(Extracted data entries)
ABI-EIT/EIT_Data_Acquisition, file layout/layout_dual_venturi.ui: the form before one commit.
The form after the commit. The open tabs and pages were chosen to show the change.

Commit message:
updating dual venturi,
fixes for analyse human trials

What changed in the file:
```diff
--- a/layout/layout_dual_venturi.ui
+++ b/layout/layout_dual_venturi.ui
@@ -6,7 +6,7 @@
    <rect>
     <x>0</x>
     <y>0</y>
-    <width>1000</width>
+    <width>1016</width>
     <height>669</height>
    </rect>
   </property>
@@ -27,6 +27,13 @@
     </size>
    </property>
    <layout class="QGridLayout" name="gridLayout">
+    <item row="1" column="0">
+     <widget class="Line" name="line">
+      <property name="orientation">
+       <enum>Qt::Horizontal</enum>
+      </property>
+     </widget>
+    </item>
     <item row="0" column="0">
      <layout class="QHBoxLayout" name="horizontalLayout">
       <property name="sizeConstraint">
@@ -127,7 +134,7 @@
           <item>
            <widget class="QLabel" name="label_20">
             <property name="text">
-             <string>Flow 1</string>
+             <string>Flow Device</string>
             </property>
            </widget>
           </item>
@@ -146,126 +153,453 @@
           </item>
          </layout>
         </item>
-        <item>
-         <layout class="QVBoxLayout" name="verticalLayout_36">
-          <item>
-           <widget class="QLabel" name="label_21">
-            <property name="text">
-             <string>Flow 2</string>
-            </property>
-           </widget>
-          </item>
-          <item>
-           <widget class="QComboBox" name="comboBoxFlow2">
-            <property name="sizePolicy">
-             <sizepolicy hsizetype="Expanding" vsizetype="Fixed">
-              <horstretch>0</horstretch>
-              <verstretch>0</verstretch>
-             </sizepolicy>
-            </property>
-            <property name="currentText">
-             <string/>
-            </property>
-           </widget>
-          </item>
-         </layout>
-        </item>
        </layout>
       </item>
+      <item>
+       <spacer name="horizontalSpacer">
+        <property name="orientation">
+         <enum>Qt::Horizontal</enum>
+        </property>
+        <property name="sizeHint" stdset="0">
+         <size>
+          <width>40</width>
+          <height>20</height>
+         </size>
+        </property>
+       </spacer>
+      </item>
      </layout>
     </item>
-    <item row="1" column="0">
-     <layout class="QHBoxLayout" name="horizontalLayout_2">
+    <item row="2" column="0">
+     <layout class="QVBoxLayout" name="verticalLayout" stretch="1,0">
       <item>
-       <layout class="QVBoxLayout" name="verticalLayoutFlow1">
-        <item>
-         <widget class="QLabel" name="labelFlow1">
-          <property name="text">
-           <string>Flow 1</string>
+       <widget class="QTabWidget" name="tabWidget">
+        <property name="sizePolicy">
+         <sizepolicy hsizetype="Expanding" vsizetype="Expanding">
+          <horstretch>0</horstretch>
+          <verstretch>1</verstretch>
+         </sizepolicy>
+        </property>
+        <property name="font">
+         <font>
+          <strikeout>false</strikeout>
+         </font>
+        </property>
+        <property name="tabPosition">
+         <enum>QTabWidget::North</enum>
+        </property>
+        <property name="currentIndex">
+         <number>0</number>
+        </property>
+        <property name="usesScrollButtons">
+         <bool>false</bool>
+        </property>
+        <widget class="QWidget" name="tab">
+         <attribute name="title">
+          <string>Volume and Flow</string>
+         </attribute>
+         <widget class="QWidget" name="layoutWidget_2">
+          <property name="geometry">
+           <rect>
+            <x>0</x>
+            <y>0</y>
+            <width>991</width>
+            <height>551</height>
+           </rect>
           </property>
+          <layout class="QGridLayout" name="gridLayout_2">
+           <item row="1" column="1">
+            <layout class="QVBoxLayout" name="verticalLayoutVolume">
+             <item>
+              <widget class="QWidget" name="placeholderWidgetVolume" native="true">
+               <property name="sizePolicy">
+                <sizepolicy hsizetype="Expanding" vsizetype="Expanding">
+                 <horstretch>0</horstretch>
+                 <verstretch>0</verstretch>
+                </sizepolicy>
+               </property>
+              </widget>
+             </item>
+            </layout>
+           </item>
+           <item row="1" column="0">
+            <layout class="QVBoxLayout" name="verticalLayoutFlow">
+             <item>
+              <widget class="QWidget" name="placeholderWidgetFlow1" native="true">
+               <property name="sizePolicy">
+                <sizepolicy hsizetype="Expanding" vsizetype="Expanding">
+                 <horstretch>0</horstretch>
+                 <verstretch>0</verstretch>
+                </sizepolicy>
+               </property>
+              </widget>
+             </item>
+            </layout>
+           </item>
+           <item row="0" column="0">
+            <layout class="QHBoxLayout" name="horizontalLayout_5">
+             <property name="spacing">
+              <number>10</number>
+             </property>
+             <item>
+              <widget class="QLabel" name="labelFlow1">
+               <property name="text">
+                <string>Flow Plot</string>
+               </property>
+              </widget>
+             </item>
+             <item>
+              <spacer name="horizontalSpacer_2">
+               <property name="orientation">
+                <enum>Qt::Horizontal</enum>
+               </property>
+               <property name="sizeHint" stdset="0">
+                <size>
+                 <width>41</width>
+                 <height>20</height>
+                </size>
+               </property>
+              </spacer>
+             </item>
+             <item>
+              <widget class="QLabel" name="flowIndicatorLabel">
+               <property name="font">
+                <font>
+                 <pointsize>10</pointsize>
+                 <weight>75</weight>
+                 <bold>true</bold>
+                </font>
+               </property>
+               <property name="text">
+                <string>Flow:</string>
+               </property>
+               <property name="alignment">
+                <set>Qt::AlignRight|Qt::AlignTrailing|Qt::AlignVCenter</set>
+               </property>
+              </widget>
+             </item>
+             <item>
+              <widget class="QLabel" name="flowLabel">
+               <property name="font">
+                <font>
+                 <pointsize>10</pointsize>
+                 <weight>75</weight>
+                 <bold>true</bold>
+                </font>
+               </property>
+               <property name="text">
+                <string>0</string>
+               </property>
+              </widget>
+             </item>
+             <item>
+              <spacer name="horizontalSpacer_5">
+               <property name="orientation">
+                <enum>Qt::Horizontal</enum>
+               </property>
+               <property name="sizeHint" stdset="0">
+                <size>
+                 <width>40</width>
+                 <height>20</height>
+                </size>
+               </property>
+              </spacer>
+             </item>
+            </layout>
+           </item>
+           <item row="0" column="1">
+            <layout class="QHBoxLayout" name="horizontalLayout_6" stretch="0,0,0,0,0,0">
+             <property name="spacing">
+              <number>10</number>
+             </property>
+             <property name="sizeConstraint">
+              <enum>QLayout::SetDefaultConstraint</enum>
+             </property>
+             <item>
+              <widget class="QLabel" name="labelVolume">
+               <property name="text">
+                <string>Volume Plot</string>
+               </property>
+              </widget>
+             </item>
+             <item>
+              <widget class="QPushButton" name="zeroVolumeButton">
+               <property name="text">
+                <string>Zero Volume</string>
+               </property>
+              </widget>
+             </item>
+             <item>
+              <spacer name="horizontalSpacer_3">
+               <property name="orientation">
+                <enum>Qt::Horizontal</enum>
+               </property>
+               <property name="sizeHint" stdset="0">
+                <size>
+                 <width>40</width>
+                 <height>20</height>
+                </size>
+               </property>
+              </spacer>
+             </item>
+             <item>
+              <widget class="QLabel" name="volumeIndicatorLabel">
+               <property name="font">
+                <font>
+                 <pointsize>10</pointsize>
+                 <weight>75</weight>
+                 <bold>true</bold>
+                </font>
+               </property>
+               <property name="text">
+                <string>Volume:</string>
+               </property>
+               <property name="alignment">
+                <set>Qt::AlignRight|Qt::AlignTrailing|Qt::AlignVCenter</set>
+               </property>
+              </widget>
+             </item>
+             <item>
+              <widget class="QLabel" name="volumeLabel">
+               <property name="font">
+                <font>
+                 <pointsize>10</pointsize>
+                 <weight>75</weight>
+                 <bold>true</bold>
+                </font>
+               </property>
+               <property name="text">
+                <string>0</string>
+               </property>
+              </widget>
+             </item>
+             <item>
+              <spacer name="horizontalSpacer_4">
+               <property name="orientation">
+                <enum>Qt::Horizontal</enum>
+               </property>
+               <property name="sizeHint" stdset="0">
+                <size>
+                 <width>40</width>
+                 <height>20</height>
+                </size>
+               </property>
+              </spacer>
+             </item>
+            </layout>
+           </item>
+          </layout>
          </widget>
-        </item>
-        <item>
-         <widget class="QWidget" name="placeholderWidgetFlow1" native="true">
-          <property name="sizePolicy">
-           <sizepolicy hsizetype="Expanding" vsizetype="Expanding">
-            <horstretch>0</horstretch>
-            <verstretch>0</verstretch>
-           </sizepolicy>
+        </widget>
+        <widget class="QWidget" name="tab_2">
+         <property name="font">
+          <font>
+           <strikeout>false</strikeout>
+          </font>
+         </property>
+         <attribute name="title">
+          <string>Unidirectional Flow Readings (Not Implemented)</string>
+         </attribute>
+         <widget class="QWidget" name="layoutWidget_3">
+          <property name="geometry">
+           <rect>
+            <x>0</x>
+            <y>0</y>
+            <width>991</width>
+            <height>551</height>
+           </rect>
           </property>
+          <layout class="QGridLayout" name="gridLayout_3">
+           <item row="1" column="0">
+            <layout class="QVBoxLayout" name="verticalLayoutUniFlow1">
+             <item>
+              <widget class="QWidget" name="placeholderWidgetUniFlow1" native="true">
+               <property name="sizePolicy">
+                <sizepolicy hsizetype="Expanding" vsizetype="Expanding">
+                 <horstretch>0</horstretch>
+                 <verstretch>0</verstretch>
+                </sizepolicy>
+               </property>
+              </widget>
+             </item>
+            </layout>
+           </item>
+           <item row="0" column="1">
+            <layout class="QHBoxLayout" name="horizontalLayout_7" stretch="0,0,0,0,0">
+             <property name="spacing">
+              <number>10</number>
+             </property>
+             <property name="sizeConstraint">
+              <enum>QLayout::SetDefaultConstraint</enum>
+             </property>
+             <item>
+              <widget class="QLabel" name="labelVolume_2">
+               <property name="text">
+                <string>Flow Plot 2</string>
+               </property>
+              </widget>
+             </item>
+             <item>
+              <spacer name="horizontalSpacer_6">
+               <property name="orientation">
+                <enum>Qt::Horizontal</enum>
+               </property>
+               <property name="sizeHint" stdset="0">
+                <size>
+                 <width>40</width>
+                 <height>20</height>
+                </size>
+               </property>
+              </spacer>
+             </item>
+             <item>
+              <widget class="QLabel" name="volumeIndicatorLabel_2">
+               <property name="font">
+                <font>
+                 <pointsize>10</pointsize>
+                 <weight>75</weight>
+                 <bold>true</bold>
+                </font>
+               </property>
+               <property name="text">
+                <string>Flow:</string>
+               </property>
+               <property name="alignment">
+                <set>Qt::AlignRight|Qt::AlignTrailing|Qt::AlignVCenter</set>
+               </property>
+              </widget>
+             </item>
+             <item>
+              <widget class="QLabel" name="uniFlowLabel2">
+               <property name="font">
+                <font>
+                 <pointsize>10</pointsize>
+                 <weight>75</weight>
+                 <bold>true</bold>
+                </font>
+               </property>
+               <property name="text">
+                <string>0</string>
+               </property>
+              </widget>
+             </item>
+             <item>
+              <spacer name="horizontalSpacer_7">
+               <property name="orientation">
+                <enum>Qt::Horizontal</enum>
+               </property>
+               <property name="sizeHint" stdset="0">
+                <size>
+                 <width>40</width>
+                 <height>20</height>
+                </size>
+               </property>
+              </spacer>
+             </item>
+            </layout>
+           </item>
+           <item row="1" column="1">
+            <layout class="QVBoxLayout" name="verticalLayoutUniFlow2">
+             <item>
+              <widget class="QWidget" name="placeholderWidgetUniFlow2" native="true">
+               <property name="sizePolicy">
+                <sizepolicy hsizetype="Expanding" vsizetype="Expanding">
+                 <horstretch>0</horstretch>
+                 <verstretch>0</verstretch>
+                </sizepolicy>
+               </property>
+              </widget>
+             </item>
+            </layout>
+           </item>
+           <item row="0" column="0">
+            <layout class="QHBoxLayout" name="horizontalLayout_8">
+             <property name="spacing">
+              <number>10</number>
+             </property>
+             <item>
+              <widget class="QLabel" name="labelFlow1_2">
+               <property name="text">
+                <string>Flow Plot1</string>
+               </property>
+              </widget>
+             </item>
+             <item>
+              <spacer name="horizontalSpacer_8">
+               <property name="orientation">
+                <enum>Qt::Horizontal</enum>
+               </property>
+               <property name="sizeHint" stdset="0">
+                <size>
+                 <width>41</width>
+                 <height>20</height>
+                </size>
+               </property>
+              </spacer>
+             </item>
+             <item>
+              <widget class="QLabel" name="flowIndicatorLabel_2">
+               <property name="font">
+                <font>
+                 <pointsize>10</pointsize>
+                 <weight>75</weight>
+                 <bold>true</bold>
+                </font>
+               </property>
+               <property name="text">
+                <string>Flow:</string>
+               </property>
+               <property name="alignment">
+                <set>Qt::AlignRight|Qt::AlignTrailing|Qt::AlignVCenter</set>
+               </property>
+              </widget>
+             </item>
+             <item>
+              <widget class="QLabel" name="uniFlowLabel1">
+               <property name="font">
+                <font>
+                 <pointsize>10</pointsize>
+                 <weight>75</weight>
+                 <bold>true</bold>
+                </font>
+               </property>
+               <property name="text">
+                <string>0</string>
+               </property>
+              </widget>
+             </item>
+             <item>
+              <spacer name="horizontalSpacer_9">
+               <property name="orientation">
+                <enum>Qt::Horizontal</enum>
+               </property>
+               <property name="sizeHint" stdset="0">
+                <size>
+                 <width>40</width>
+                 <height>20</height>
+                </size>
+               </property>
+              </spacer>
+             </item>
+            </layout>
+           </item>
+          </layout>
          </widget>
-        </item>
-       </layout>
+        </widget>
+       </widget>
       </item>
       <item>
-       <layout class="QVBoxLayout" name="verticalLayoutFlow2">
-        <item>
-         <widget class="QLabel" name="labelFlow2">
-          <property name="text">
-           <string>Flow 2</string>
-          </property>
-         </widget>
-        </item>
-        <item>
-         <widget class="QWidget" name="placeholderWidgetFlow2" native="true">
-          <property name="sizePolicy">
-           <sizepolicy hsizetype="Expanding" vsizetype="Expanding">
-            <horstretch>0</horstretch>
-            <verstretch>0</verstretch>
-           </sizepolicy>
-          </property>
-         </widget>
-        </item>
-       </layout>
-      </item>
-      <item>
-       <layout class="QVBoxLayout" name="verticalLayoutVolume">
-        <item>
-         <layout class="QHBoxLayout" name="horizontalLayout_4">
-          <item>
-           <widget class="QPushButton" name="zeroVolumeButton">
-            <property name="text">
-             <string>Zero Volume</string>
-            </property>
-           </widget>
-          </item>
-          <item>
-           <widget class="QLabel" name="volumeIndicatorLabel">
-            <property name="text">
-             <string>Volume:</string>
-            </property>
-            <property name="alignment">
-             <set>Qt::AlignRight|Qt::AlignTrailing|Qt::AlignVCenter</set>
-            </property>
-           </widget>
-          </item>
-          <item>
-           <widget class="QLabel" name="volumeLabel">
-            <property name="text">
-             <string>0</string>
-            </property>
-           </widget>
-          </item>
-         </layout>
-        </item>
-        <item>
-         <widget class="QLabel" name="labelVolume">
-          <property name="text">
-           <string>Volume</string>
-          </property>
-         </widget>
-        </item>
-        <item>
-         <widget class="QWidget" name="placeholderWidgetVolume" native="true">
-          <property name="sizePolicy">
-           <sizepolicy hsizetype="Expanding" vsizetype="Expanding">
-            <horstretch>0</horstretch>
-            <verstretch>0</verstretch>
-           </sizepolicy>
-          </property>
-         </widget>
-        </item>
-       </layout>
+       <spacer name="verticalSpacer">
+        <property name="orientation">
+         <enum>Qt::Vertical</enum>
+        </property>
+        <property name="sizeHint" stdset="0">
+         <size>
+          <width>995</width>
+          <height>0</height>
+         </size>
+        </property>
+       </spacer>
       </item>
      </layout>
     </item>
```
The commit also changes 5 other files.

■ Action item
Each line above that carries the string "false" has to be returned.

■ Task response
+          <strikeout>false</strikeout>
+         <bool>false</bool>
+           <strikeout>false</strikeout>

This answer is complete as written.